Prisca Geeslin, Sako Fisher,  Meredith Tan, and Whitney Hudak at the 2017 gala
Prisca Geeslin, Sako Fisher,  Meredith Tan, and Whitney Hudak at the 2017 gala

Photo Credit: Drew Altizer

Spivey believes the Hormels—and the tireless SFS staff and volunteers—are so passionate about the orchestra because now, more than ever, the arts are essential. “Society is craving humanity and connection on a more personal and human level,” he says. “The shared experience of attending an SFS performance can be cathartic and uplifting.  Music is one of the most powerful ways to express emotion and advocate for the things in which we believe most deeply. Davies Symphony Hall has become a wonderful sanctuary and gathering place.” With the 2018 opening night gala, the Hall will also officially become a beacon of inclusion and champion of progressive values. “It’s quite appropriate for the Symphony to present an opening night chaired by people from the LGBT constituency,” Hormel says. “It seems fitting given the nature and diversity and concern for others that is shown by this city.”

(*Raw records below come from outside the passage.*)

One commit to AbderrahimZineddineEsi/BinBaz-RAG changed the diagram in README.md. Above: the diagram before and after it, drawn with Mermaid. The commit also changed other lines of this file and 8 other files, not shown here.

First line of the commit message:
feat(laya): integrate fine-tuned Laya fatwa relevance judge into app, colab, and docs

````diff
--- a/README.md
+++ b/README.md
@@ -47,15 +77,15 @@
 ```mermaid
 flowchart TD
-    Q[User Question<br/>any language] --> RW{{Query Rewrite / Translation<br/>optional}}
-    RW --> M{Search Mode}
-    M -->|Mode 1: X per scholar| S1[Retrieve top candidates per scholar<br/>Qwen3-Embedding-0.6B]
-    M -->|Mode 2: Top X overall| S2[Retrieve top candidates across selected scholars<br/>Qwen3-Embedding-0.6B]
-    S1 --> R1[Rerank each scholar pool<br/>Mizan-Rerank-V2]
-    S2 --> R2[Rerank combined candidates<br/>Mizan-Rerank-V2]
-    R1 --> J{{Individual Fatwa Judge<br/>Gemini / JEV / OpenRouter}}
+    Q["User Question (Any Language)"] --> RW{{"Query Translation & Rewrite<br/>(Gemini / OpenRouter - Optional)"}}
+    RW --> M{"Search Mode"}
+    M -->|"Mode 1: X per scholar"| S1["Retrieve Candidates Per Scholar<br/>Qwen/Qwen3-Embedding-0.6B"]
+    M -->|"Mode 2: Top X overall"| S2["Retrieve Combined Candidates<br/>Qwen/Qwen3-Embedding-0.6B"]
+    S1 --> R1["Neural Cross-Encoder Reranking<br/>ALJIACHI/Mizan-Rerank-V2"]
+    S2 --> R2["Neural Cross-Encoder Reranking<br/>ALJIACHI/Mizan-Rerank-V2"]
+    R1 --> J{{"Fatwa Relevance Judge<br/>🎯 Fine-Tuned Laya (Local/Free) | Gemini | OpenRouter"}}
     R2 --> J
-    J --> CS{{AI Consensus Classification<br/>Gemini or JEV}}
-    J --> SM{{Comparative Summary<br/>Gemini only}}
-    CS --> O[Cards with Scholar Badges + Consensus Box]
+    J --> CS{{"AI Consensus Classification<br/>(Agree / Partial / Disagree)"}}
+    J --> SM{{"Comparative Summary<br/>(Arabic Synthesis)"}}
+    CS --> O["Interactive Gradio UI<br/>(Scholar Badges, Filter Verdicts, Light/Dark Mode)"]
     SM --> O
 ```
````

The setting for the after party
The setting for the after party

Photo Credit: Drew Altizer

Always eloquent, Spivey points out that the SFS is merely keeping up with the times. San Franciscans are hungry for more enticing and meaningful experiences that showcase all walks of life. “San Francisco is a unique and special place where there is an unprecedented sense of community, awareness, social engagement, and progressive thinking. This is fertile land for the arts and nearly any creative endeavor,” he says. “Curiosity seekers and cultural enthusiasts are the most common type of person. SF is a place where people want to experience new things and have their thinking challenged.” That’s exactly what concertgoers will witness at the Symphony’s coming out party on September 5.

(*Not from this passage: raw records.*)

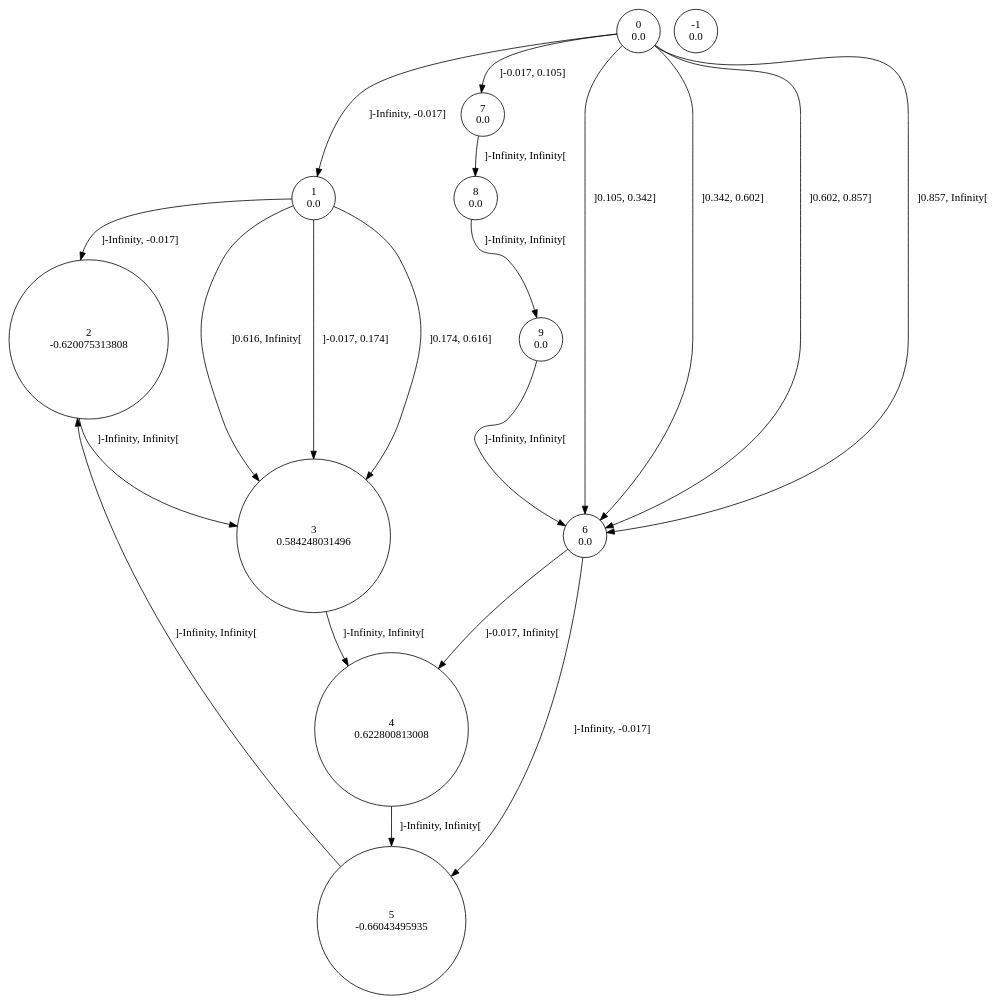
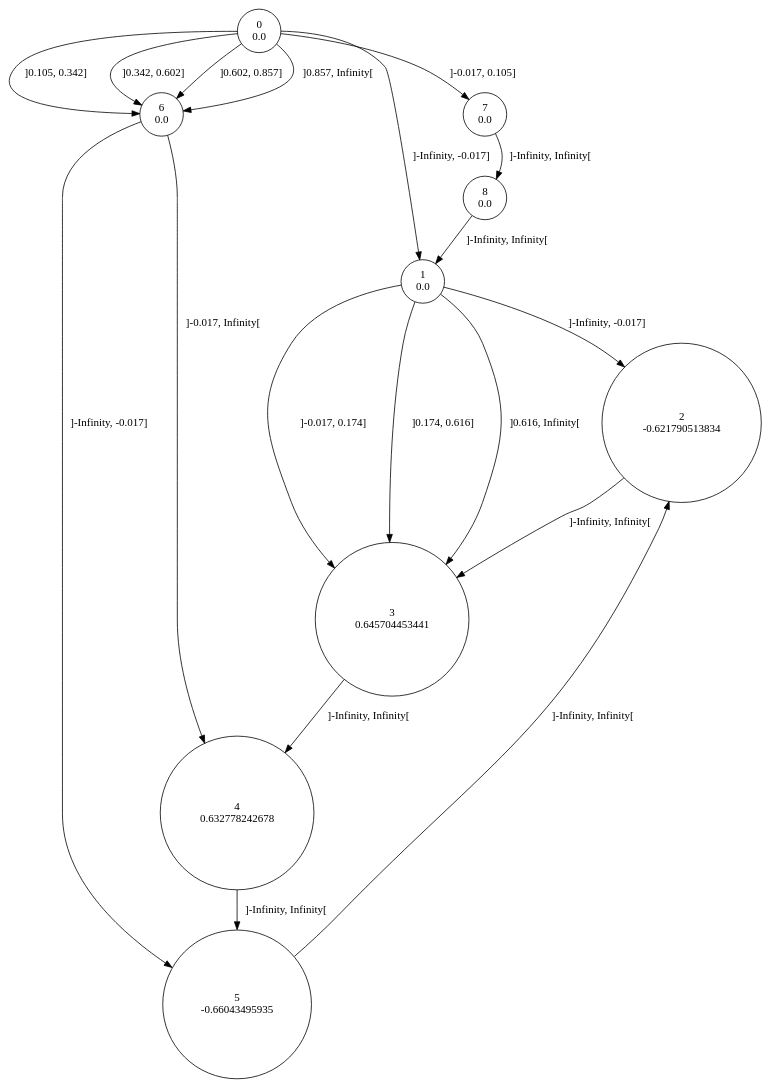
The diagram in sinus/data/0/rtitm.dot (gllpellegrino/RAI_experiments), drawn with Graphviz before and after one commit. The commit also changed 14 other files, not shown here.

```diff
--- a/sinus/data/0/rtitm.dot
+++ b/sinus/data/0/rtitm.dot
@@ -1,32 +1,29 @@
 digraph a {
 0 [shape=circle, label="0\n0.0"];
 	0->1 [ label="]-Infinity, -0.017]"];
 	0->7 [ label="]-0.017, 0.105]"];
 	0->6 [ label="]0.105, 0.342]"];
 	0->6 [ label="]0.342, 0.602]"];
 	0->6 [ label="]0.602, 0.857]"];
 	0->6 [ label="]0.857, Infinity["];
 1 [shape=circle, label="1\n0.0"];
 	1->2 [ label="]-Infinity, -0.017]"];
 	1->3 [ label="]-0.017, 0.174]"];
 	1->3 [ label="]0.174, 0.616]"];
 	1->3 [ label="]0.616, Infinity["];
-2 [shape=circle, label="2\n-0.620075313808"];
+2 [shape=circle, label="2\n-0.621790513834"];
 	2->3 [ label="]-Infinity, Infinity["];
-3 [shape=circle, label="3\n0.584248031496"];
+3 [shape=circle, label="3\n0.645704453441"];
 	3->4 [ label="]-Infinity, Infinity["];
-4 [shape=circle, label="4\n0.622800813008"];
+4 [shape=circle, label="4\n0.632778242678"];
 	4->5 [ label="]-Infinity, Infinity["];
 5 [shape=circle, label="5\n-0.66043495935"];
 	5->2 [ label="]-Infinity, Infinity["];
 6 [shape=circle, label="6\n0.0"];
 	6->5 [ label="]-Infinity, -0.017]"];
 	6->4 [ label="]-0.017, Infinity["];
 7 [shape=circle, label="7\n0.0"];
 	7->8 [ label="]-Infinity, Infinity["];
 8 [shape=circle, label="8\n0.0"];
-	8->9 [ label="]-Infinity, Infinity["];
-9 [shape=circle, label="9\n0.0"];
-	9->6 [ label="]-Infinity, Infinity["];
--1 [shape=circle, label="-1\n0.0"];
+	8->1 [ label="]-Infinity, Infinity["];
 }
```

Priscilla and Catherine Geeslin
Priscilla and Catherine Geeslin

Photo Credit: Drew Altizer

After the Party, it’s the After Party

This year, the opening night’s after party is being chaired by Catherine Geeslin, the SFS’s first legacy chair. As the daughter of Priscilla Geeslin, a past gala chair and vice president of the Symphony’s board of governors, Geeslin “basically grew up in the Symphony. My mom has been on the board for as long as I can remember, and both my parents have been huge classical music fans my whole life, so it’s always been a part of me,” she explains. “I think the first Symphony I went to I was eight.” Now at 27, she’s in charge of planning the post-performance festivities.

The scene at last year's after party
The scene at last year’s after party

Photo Credit: Drew Altizer

After a 10-year stint on the East Coast, Geeslin recently returned to San Francisco eager to bring the next generation of patrons to the SFS. Geeslin knew she wanted to engage the local community for the event, but not greater San Francisco, instead, the neighborhood that surrounds Davies—Hayes Valley. The area has seen tremendous growth since Geeslin was a child and she hopes to highlight its new restaurant scene. “It’s become the epicenter of the San Francisco food scene, and so my thought was, ‘Let’s make the theme Spotlight on Hayes Valley.’ Let’s show everybody who comes to the Symphony how much this place has changed. Come hang out down here. Come be a part of this cultural shift in San Francisco.”

Partygoers can look forward to bites and drinks from Barcino, Dobbs Ferry, Smuggler’s Cove, and more.

connect with haute living National
Loader